# [REQUIRED ACTION]
What you return must be the lines of the data that hold the word "UPDATE".

#### PROVIDED RECORDS

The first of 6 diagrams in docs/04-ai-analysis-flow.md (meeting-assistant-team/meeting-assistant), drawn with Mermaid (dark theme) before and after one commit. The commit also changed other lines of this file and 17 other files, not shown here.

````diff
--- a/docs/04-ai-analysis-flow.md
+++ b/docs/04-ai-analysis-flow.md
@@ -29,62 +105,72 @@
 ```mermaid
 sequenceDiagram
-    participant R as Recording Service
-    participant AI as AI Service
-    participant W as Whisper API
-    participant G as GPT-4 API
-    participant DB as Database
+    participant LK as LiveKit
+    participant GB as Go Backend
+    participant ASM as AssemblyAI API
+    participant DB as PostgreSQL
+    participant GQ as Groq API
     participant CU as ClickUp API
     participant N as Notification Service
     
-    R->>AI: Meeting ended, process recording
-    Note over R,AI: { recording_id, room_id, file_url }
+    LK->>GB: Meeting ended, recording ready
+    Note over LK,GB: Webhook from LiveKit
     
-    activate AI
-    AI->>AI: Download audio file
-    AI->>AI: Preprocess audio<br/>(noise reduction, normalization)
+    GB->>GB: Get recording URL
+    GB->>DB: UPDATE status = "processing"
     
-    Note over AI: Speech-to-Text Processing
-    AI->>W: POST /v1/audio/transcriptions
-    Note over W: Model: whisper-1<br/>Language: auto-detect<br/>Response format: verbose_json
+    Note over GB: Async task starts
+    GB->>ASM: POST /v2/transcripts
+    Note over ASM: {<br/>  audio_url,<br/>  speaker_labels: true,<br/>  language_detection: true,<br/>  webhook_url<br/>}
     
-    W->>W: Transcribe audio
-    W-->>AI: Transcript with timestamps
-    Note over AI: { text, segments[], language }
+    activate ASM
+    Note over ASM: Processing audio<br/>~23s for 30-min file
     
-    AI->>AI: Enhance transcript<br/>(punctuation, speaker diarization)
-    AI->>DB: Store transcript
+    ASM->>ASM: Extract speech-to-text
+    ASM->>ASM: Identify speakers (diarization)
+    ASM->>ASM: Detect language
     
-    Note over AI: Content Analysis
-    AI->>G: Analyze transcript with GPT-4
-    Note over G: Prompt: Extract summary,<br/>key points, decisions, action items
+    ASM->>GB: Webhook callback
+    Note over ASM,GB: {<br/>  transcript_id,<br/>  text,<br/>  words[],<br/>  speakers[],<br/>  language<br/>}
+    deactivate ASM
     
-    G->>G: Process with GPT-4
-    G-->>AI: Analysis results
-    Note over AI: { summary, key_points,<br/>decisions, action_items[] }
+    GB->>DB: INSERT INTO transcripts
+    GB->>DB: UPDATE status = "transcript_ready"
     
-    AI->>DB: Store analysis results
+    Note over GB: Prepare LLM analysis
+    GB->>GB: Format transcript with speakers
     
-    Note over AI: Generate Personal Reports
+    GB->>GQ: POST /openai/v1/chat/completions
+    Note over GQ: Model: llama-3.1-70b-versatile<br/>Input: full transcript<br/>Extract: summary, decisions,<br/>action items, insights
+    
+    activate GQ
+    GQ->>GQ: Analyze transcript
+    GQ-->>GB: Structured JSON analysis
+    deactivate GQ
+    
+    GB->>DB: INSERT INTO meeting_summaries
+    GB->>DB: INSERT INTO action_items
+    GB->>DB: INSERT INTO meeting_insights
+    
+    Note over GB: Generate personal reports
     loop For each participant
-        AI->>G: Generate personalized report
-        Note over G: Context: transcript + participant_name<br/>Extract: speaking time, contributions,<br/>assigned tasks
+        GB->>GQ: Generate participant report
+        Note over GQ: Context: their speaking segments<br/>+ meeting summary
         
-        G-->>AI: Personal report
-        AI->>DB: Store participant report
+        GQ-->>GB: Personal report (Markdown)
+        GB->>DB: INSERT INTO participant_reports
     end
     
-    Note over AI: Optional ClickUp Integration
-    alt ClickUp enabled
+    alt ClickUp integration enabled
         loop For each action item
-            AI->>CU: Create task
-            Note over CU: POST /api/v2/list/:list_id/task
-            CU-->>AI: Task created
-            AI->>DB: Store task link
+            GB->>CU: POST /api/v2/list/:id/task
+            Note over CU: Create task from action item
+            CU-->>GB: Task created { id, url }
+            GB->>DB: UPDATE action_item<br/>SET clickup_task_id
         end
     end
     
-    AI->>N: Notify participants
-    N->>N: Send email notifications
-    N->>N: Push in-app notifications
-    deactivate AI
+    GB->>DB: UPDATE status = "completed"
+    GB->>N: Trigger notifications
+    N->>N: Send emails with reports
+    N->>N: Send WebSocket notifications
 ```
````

########

# [TASK ANSWER]
+    GB->>DB: UPDATE status = "processing"
+    GB->>DB: UPDATE status = "transcript_ready"
+            GB->>DB: UPDATE action_item<br/>SET clickup_task_id
+    GB->>DB: UPDATE status = "completed"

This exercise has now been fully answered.